:: Material shown

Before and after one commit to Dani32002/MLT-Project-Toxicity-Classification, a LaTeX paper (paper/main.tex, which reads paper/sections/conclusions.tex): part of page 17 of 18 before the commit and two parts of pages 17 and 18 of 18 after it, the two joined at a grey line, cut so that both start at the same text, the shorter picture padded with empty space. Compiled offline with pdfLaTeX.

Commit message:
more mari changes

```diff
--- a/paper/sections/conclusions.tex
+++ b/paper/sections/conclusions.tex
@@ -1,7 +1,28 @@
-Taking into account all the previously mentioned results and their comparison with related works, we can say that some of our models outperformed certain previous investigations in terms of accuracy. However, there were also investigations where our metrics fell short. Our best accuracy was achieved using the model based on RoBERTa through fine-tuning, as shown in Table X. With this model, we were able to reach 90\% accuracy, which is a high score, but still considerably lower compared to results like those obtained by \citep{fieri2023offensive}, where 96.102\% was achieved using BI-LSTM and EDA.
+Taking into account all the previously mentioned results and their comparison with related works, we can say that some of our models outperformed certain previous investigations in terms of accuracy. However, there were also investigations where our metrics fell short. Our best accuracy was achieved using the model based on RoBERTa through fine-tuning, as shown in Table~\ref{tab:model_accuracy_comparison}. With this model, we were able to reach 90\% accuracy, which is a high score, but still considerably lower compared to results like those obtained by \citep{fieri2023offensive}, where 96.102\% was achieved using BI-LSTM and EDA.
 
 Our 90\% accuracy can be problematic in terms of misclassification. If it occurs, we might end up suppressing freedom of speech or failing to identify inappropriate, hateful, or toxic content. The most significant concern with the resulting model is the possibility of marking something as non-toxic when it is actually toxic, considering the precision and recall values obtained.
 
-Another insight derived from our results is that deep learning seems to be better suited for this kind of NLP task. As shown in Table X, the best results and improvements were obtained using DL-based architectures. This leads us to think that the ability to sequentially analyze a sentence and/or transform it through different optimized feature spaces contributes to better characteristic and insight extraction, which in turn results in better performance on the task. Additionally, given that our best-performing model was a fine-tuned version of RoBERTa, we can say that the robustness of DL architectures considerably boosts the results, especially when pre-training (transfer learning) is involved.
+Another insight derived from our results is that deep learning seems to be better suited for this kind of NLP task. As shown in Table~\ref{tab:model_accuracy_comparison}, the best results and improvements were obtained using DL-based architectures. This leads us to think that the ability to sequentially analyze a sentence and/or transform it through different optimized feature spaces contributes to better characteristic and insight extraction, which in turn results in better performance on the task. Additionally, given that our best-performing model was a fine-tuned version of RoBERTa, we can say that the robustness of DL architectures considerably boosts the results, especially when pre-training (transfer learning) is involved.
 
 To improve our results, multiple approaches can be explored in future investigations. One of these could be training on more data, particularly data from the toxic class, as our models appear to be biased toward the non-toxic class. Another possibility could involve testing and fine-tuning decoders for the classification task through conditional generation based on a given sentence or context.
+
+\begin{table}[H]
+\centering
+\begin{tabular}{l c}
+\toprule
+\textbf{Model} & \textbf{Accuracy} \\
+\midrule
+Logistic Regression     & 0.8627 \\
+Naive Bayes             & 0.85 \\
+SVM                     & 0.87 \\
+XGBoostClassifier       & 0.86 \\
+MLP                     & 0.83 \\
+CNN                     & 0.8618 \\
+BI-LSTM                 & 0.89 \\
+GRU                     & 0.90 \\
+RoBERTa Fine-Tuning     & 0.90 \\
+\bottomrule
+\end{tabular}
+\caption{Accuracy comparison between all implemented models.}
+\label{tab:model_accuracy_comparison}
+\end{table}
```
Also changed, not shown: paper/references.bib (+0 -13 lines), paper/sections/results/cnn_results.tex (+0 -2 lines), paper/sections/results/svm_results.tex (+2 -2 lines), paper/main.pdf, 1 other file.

::::
:: Material shown

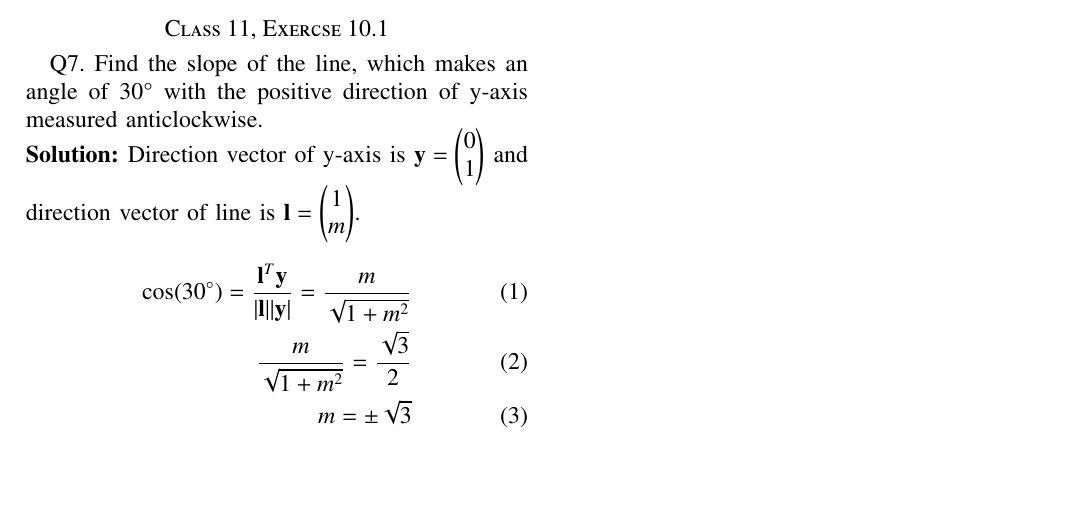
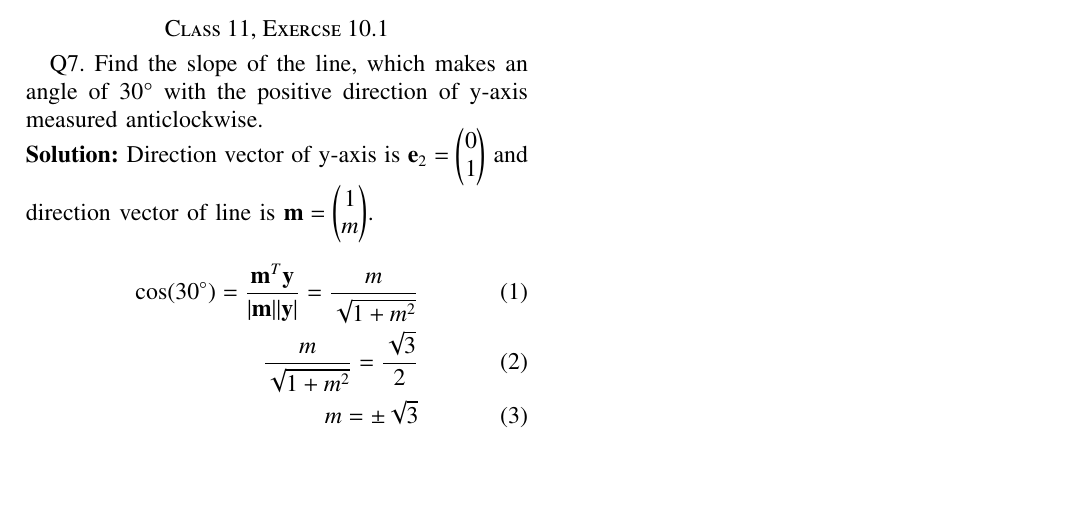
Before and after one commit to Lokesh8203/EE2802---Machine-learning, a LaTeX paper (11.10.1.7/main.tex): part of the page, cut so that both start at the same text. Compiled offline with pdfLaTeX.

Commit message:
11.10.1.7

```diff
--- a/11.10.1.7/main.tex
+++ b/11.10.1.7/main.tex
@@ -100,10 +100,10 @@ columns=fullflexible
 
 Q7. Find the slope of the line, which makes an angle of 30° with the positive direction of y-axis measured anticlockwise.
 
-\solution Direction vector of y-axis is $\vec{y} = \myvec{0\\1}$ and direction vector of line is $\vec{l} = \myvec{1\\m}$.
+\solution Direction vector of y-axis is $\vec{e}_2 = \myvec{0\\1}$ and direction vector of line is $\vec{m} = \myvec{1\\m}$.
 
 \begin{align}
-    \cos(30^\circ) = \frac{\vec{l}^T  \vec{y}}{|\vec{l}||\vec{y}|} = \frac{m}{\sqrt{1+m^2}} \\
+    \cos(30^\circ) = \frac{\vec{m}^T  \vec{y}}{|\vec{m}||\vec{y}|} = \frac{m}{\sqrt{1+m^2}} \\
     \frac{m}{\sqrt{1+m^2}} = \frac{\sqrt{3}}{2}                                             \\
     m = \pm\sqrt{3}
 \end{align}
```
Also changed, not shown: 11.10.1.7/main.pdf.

::::
:: Material shown

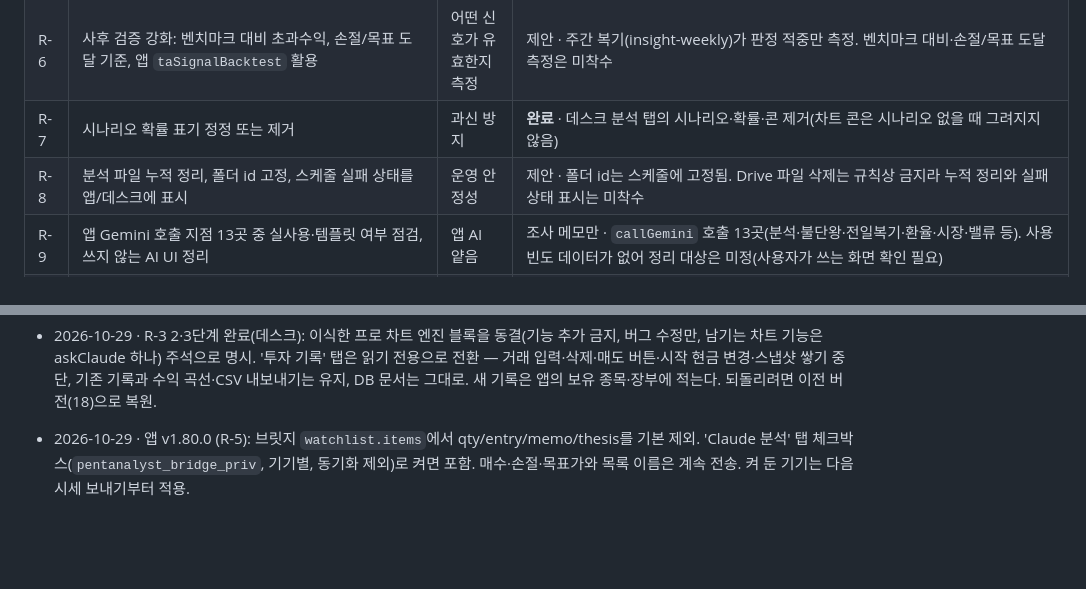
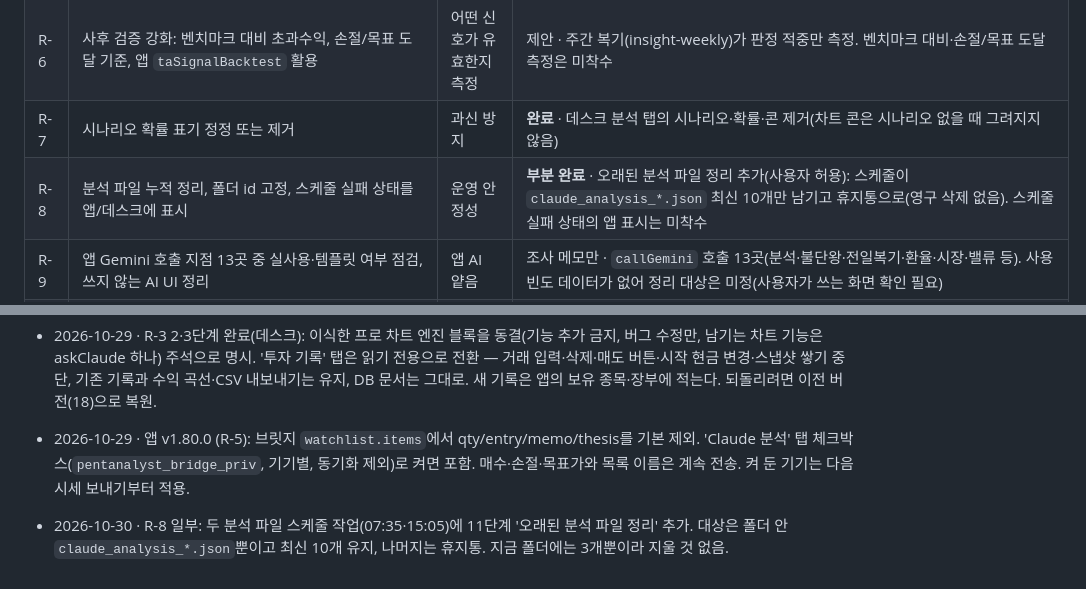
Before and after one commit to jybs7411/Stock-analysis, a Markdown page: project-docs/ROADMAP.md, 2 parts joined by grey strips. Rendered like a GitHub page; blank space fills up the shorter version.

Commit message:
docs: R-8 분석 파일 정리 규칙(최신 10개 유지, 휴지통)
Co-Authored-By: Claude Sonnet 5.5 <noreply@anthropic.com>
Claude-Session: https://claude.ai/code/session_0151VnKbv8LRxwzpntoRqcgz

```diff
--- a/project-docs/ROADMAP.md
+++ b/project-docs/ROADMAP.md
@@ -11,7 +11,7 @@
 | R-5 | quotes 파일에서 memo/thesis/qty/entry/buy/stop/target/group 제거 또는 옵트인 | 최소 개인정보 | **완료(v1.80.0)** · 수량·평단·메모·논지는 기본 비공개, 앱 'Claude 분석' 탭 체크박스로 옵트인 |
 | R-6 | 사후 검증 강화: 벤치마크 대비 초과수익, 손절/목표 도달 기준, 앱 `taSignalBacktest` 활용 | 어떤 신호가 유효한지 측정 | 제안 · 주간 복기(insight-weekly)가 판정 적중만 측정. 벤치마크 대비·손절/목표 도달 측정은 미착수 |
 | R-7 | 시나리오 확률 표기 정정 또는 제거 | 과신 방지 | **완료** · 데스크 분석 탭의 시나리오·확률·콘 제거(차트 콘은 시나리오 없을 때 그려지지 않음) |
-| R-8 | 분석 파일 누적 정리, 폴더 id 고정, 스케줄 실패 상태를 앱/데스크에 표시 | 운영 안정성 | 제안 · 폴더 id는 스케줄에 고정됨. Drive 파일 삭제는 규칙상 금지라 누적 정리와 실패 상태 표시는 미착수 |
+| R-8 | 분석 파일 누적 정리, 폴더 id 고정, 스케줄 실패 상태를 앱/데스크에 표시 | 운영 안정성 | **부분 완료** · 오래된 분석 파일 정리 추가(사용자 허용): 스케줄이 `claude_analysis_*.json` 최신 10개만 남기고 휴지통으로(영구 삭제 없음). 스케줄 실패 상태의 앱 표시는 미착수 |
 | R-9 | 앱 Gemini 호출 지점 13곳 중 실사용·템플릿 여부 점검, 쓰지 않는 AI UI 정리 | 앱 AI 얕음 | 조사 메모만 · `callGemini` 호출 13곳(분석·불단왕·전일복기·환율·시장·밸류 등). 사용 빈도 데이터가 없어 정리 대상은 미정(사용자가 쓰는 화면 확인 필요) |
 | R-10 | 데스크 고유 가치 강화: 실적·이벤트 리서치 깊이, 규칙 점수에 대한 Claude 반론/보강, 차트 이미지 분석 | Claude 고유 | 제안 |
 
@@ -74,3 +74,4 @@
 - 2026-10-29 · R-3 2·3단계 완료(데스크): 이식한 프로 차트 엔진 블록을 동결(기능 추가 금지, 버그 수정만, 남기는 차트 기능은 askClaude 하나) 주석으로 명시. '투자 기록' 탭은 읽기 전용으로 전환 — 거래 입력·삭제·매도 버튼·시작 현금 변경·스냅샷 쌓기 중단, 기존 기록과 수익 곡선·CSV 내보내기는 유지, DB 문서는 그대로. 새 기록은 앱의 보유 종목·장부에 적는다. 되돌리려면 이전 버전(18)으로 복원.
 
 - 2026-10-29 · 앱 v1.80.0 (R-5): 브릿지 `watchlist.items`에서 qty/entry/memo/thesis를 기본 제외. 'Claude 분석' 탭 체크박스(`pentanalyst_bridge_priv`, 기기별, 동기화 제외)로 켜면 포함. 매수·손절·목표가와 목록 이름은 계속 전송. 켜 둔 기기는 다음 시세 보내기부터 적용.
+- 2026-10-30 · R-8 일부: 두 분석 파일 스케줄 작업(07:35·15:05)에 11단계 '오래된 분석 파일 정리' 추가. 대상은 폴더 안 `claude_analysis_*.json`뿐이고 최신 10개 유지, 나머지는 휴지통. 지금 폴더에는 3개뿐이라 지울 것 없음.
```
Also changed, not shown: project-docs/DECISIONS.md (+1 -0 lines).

::::

— Task brief —
Check each line of the entries for the string "sqrt". Copy the lines that have it.

— Exercise response —
-    \cos(30^\circ) = \frac{\vec{l}^T  \vec{y}}{|\vec{l}||\vec{y}|} = \frac{m}{\sqrt{1+m^2}} \\
+    \cos(30^\circ) = \frac{\vec{m}^T  \vec{y}}{|\vec{m}||\vec{y}|} = \frac{m}{\sqrt{1+m^2}} \\
     \frac{m}{\sqrt{1+m^2}} = \frac{\sqrt{3}}{2}                                             \\
     m = \pm\sqrt{3}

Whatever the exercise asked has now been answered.